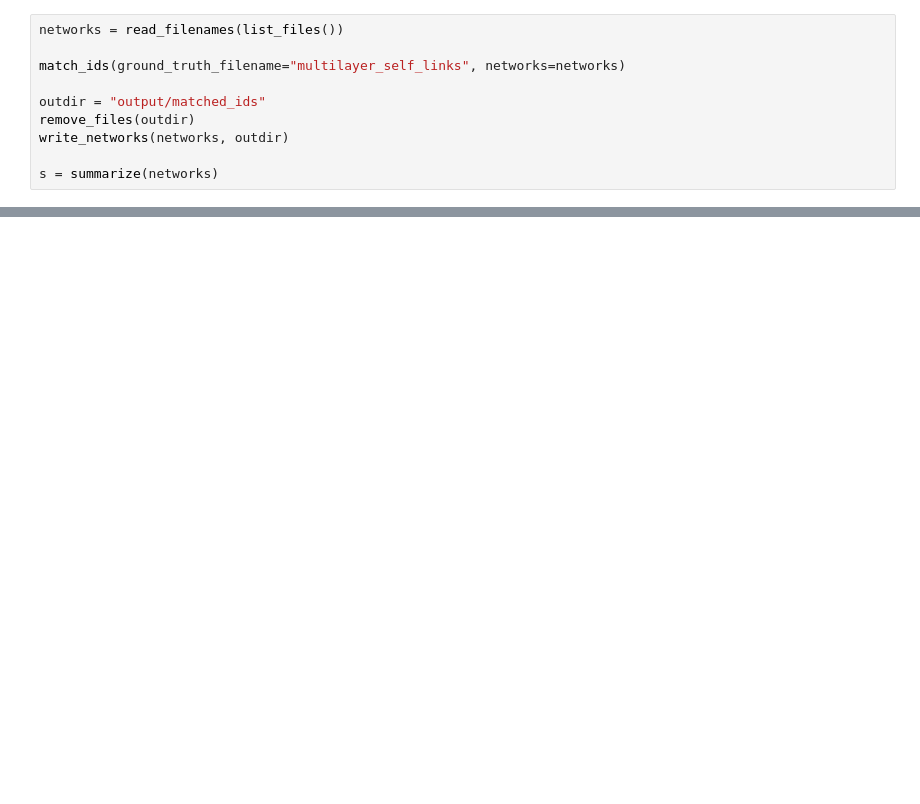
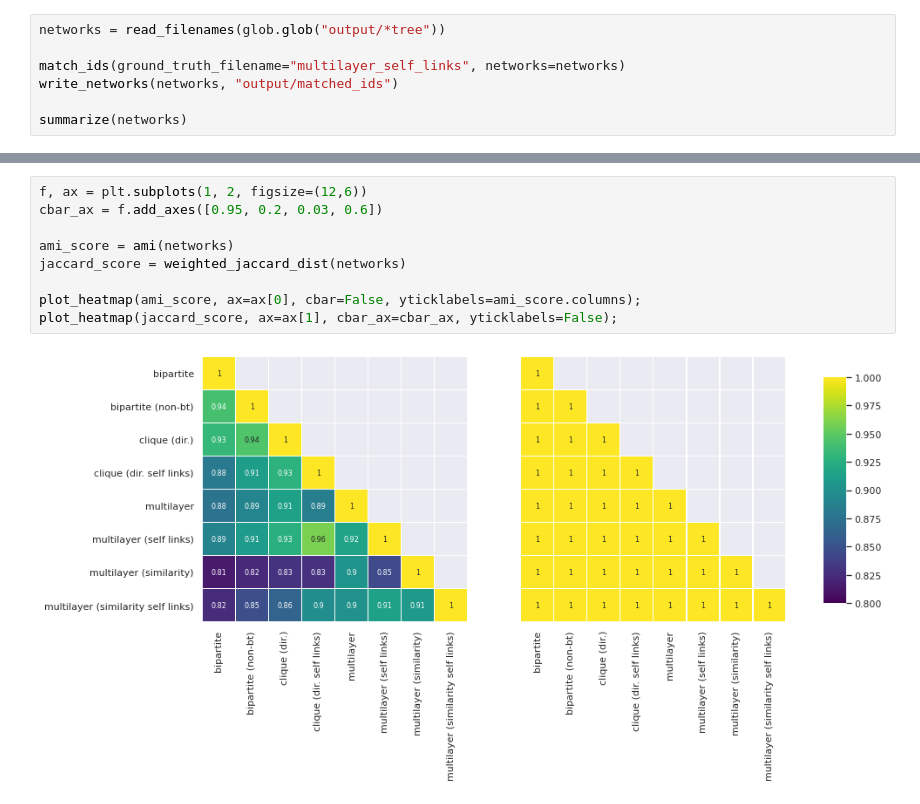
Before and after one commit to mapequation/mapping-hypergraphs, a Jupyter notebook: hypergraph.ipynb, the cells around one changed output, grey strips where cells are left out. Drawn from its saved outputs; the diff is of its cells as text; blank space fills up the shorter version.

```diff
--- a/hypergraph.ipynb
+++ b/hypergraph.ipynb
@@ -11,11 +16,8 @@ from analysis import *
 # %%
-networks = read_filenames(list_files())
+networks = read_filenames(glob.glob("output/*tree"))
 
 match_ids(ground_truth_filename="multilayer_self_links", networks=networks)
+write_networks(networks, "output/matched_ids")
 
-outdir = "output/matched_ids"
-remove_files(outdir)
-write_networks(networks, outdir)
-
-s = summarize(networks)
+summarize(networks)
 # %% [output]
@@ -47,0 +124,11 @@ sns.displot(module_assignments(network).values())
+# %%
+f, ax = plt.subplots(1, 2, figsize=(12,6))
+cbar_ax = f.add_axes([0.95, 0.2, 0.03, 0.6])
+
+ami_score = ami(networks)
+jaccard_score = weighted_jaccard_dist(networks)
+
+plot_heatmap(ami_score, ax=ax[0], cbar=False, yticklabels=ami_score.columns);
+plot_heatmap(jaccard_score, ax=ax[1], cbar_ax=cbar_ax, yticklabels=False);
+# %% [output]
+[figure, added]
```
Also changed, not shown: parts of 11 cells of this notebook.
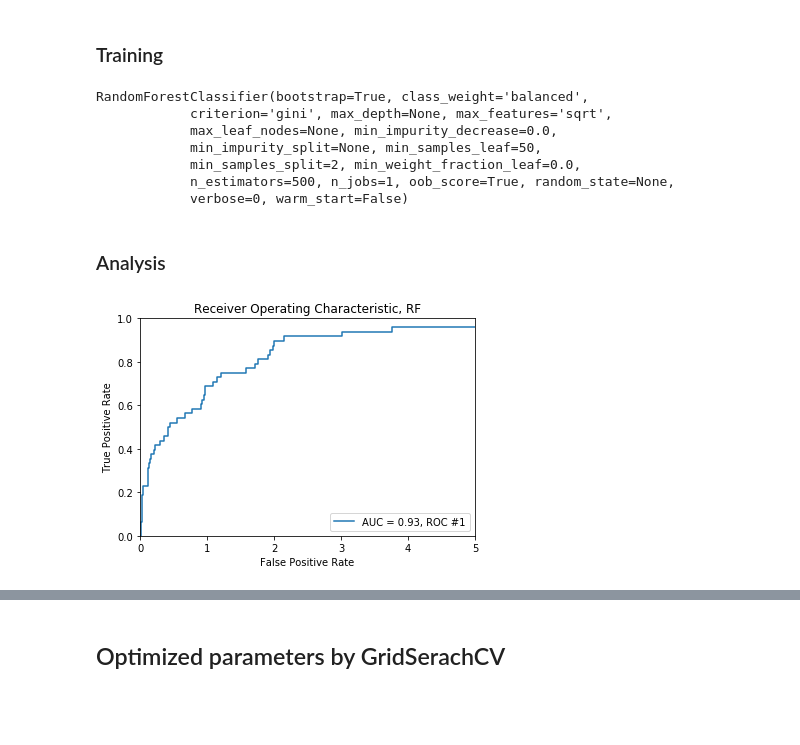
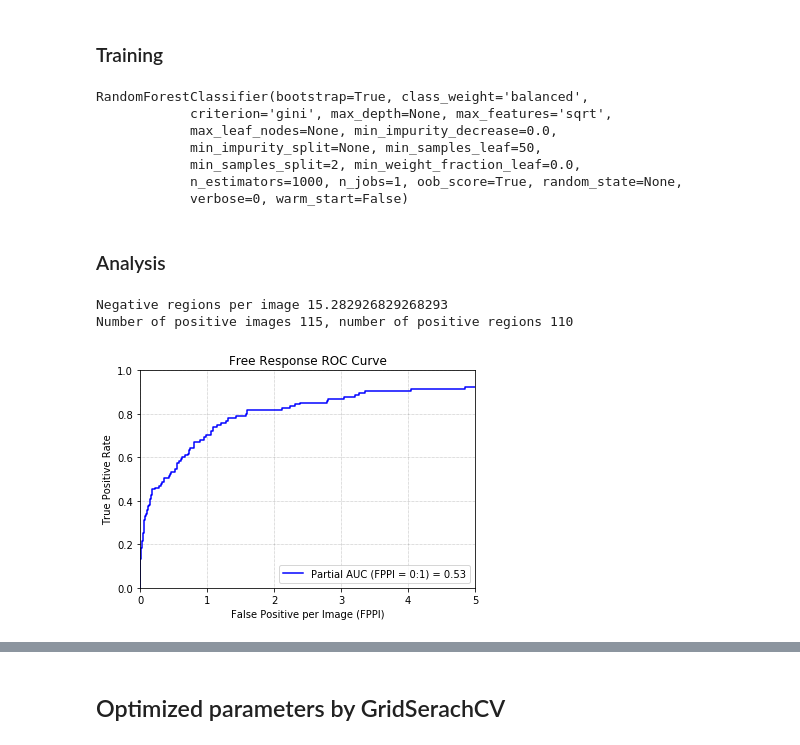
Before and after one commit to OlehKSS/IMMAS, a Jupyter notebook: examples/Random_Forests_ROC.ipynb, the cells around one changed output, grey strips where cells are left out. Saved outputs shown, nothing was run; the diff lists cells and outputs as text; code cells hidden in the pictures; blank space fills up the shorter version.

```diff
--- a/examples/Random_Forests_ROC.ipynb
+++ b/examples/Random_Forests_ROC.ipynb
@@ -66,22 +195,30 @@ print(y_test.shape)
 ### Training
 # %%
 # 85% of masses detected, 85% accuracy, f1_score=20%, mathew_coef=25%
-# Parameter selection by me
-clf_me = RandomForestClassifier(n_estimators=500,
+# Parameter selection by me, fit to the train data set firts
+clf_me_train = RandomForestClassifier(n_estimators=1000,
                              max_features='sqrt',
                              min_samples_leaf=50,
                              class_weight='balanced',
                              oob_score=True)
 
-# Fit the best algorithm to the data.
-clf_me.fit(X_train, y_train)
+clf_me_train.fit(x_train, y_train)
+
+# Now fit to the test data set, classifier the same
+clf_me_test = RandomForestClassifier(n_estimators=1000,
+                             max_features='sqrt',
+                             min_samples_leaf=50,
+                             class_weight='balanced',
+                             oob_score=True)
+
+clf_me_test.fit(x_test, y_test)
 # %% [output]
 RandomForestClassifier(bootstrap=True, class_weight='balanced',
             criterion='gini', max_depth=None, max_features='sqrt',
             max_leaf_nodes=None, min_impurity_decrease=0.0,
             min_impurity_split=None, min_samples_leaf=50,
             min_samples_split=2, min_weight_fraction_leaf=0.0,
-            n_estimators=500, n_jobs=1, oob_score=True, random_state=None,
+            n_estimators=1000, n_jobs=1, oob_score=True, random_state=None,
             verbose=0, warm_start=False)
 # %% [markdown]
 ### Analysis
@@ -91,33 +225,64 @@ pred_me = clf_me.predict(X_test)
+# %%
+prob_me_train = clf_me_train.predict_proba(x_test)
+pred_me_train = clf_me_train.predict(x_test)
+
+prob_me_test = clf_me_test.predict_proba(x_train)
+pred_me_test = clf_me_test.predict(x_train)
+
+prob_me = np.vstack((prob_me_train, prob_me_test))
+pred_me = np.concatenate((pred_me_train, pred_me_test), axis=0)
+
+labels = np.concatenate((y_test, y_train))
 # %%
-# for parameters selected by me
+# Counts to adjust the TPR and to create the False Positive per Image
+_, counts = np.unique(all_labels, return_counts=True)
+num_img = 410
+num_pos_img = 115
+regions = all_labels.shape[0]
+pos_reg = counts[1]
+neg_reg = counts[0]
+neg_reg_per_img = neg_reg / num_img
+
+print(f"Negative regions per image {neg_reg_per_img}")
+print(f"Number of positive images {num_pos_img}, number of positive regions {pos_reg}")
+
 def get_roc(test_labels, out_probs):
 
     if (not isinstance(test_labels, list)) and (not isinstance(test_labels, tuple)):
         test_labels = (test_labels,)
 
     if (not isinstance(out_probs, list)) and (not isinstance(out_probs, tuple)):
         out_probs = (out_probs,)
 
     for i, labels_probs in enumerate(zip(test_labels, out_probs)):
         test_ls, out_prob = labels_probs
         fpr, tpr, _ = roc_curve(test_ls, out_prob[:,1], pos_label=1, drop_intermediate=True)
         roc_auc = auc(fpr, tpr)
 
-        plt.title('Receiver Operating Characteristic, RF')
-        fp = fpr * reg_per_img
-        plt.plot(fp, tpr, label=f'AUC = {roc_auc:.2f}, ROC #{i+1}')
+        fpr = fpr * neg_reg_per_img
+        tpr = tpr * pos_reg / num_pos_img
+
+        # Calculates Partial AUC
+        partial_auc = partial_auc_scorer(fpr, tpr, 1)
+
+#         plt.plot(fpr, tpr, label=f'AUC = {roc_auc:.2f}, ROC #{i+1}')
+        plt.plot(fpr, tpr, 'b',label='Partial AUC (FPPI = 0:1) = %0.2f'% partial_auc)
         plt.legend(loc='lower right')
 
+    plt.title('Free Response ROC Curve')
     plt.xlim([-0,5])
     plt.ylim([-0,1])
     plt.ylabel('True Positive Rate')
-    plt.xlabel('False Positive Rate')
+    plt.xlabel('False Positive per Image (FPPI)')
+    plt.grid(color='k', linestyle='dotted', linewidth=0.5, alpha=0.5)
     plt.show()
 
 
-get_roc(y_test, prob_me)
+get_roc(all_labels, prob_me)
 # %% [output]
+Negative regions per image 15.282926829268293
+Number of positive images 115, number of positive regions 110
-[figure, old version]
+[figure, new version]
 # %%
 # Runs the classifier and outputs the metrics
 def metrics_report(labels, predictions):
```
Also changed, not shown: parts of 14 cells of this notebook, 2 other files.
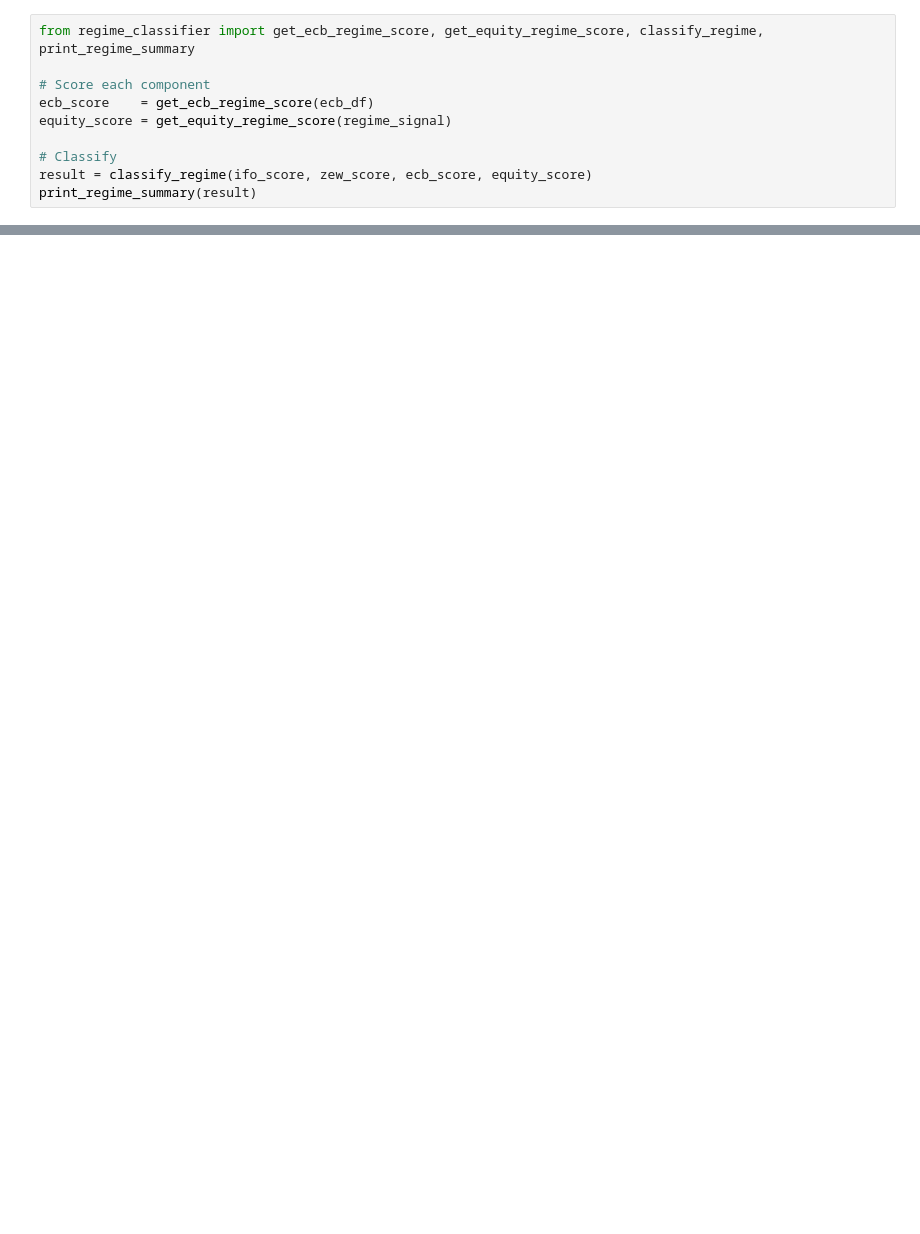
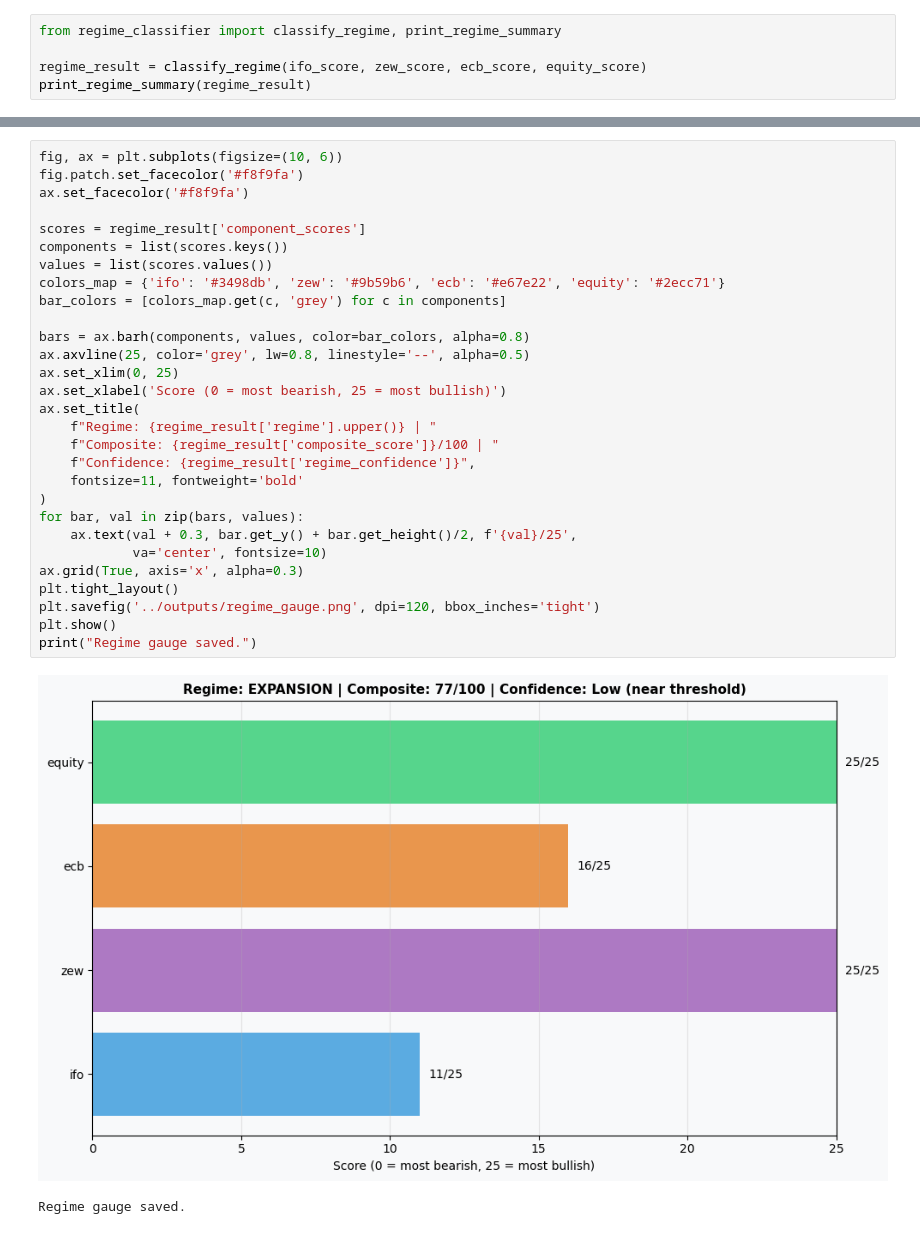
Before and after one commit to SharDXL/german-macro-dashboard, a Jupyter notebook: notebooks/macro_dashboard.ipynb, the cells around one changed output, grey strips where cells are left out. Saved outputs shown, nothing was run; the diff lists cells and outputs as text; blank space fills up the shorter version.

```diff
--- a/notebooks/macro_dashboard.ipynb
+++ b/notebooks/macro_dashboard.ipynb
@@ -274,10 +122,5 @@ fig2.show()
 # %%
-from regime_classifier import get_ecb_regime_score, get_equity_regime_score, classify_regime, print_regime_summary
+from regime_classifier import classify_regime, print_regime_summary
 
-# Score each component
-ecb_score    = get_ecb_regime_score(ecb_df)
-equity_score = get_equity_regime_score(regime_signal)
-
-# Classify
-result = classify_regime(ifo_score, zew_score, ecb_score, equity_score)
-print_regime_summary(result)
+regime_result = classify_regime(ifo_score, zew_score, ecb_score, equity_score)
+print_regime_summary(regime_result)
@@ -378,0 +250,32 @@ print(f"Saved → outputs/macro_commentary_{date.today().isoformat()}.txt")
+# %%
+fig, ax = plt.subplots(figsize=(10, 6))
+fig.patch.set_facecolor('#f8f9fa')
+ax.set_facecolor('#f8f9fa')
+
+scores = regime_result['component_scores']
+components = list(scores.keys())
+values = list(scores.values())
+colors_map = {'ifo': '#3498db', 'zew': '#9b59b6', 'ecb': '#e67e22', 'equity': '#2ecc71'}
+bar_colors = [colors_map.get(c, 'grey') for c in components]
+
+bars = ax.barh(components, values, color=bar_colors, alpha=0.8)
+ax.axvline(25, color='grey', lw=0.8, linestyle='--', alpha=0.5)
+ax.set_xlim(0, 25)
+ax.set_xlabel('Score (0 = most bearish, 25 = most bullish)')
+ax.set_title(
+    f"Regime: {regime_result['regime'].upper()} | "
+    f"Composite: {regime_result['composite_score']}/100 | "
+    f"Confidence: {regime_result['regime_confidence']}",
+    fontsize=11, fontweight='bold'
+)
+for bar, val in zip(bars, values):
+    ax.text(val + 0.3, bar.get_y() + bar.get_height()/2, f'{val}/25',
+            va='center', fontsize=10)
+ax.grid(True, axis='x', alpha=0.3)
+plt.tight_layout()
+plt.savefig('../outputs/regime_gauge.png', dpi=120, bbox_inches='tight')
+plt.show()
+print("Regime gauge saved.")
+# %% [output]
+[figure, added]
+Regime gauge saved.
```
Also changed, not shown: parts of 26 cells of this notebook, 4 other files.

• Required action
Without the pictures, please reproduce each line of the listing above exactly, from the first one through the line bearing "Also changed, not shown: parts of 11".

• Exercise answer
Before and after one commit to mapequation/mapping-hypergraphs, a Jupyter notebook: hypergraph.ipynb, the cells around one changed output, grey strips where cells are left out. Drawn from its saved outputs; the diff is of its cells as text; blank space fills up the shorter version.

```diff
--- a/hypergraph.ipynb
+++ b/hypergraph.ipynb
@@ -11,11 +16,8 @@ from analysis import *
 # %%
-networks = read_filenames(list_files())
+networks = read_filenames(glob.glob("output/*tree"))
 
 match_ids(ground_truth_filename="multilayer_self_links", networks=networks)
+write_networks(networks, "output/matched_ids")
 
-outdir = "output/matched_ids"
-remove_files(outdir)
-write_networks(networks, outdir)
-
-s = summarize(networks)
+summarize(networks)
 # %% [output]
@@ -47,0 +124,11 @@ sns.displot(module_assignments(network).values())
+# %%
+f, ax = plt.subplots(1, 2, figsize=(12,6))
+cbar_ax = f.add_axes([0.95, 0.2, 0.03, 0.6])
+
+ami_score = ami(networks)
+jaccard_score = weighted_jaccard_dist(networks)
+
+plot_heatmap(ami_score, ax=ax[0], cbar=False, yticklabels=ami_score.columns);
+plot_heatmap(jaccard_score, ax=ax[1], cbar_ax=cbar_ax, yticklabels=False);
+# %% [output]
+[figure, added]
```
Also changed, not shown: parts of 11 cells of this notebook.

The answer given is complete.